At the call center level specifically, barriers also come from the call center agents. There are numerous reasons for this. For one, and I do hate to say it, but call center agents simply being lazy is a major barrier for customers. Not taking the time to take the next step in the service process is a major PITN for the customer that then causes the customer to making additional calls to resolve their problem. Another barrier is the lack of finesse. It never fails; every call center agent has to deliver bad news to the customer. However, with some finesse there is a better way to deliver that bad news. Call center agents need to be able to deliver bad news in a way that’s flowered and endearing to the customer. Lack of this finesse is absolutely a barrier in the relationship. Another barrier comes from the agent being reactive versus proactive. It make take an extra 10-15 seconds to take the extra step for some callers and offering to do so before having the customer ask makes a world of difference. Agents need to be anticipating the customers’ needs and thereby enhancing the experience and not be throwing up barriers and being a PITN.
Consider the source of aspects of the agent PITN barriers.
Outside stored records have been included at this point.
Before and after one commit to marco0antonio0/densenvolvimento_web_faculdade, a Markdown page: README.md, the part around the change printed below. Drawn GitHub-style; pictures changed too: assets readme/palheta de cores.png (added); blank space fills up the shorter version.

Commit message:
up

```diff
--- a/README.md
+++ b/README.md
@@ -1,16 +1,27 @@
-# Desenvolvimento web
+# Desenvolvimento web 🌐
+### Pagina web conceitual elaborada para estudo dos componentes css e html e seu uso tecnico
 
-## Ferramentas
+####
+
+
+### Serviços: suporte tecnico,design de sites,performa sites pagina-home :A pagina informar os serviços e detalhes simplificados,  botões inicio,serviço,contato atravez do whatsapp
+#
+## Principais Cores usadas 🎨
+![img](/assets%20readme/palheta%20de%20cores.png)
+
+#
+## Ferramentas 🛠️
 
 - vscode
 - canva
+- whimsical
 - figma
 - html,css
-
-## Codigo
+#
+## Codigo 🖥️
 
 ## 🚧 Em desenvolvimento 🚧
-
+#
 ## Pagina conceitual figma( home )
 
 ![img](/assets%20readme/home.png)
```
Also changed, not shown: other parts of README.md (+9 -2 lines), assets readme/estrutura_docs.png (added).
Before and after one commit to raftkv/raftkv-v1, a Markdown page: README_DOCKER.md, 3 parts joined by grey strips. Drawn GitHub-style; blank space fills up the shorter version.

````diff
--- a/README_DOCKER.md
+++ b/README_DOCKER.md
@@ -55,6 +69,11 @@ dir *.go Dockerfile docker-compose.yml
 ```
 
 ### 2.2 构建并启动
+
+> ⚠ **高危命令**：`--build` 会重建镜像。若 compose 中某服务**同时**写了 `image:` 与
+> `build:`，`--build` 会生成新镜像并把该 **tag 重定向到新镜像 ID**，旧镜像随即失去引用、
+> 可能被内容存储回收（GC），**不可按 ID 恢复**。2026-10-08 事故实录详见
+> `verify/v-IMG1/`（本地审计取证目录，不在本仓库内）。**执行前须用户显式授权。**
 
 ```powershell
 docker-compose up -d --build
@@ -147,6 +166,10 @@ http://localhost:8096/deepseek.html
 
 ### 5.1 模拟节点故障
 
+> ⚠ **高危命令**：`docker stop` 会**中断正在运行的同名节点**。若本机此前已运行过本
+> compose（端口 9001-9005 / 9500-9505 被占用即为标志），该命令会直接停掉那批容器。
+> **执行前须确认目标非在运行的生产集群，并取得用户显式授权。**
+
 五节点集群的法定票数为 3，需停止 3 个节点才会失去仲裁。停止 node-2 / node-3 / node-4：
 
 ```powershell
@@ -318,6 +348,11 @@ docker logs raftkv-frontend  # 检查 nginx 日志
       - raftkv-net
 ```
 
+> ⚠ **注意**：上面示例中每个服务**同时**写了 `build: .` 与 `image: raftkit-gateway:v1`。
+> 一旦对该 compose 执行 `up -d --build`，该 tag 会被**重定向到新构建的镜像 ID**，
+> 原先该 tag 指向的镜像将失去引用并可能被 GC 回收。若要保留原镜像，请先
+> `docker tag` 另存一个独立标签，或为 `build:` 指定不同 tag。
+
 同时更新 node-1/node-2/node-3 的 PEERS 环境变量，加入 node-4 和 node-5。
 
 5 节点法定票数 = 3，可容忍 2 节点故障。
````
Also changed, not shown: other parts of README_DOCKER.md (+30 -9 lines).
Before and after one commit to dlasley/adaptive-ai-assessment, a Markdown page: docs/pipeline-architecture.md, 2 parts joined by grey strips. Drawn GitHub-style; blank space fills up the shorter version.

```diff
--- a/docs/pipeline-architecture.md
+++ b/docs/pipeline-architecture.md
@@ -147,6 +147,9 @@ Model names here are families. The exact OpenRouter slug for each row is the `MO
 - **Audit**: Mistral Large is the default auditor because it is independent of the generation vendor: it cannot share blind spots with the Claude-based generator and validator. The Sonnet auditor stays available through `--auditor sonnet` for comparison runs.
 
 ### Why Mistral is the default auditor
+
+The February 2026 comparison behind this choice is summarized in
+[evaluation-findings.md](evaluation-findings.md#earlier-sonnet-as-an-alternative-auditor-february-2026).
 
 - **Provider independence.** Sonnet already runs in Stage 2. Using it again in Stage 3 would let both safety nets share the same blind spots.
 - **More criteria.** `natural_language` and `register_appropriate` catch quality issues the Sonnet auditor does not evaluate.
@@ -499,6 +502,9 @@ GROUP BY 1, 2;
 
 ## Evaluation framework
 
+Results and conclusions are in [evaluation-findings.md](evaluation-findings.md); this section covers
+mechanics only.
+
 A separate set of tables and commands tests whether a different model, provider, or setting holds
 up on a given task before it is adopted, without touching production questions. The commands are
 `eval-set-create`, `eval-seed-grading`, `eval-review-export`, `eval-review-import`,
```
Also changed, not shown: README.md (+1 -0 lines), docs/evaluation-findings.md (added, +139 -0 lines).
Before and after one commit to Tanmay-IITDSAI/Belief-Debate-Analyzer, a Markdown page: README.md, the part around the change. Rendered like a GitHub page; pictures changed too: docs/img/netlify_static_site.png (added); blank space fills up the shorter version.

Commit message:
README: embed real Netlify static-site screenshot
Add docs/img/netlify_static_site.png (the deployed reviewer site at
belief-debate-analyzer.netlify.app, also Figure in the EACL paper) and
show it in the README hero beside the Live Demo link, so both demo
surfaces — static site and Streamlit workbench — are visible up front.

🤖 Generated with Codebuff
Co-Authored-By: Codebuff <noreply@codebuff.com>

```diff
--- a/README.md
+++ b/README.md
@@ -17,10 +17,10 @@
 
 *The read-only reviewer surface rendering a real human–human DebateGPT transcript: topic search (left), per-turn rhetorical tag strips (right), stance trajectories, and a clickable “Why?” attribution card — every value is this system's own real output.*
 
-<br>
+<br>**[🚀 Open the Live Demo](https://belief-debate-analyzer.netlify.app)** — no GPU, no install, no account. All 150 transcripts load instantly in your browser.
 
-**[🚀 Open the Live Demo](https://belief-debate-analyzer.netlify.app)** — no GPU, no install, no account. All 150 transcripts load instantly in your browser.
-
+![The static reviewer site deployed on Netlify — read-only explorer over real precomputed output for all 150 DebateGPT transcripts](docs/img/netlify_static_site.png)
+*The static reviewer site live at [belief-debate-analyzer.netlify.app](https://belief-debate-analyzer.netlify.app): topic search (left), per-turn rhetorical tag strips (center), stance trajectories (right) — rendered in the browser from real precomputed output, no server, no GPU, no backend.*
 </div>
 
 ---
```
Those beyond their control may come from the management level. Barriers are built when there is conflicting messaging of what is valued by the management team and what is expected of the call center agents. A familiar example of this is the case of call resolution. On the one hand, the management team requires the calls be resolved quickly by the agents. One the other hand, service delivery must enhance the relationship. This struggle forces the agent to get to as many calls in queue versus providing the true customer support that is needed – and the barrier is built.
Do we have a hostage situation on our hands?
Barriers and difficulty to do business with organizations do come in degrees. I like to categorize these onto a continuum ranging from mild to a hostage situation.
On the one end you have the “small enough to forgive”. From the customer’s perspective, yes, this situation/snafu was annoying, but they will forgive the company because they value the product or the service they received up until this point. Perhaps it was a bad day for the agent they were on the phone with and this is not a true PITN company.
The middle of the continuum is what I like to call “just enough to cause indifference.” The barrier has caused a feeling of “could-care-less”. The customer will not be an advocate for your organization or recommend you to their friends and family, but they also will not leave immediately.
Then we have the ‘biggest loser’ where your barriers are big enough to lose your customer. They run, not walk away from your organization and straight over to your competition telling everyone and anyone of their terrible experience along the way.
What’s coming down the pipe?
I talked a great deal about what a PITN is and even more about types and degrees of barriers. Next up in this three-part series, I’ll talk about uncovering these barriers and ultimately how to overcome them.
Do you have a PITN experience? We’d love to hear your story.
~ Dr. Jodie Monger, President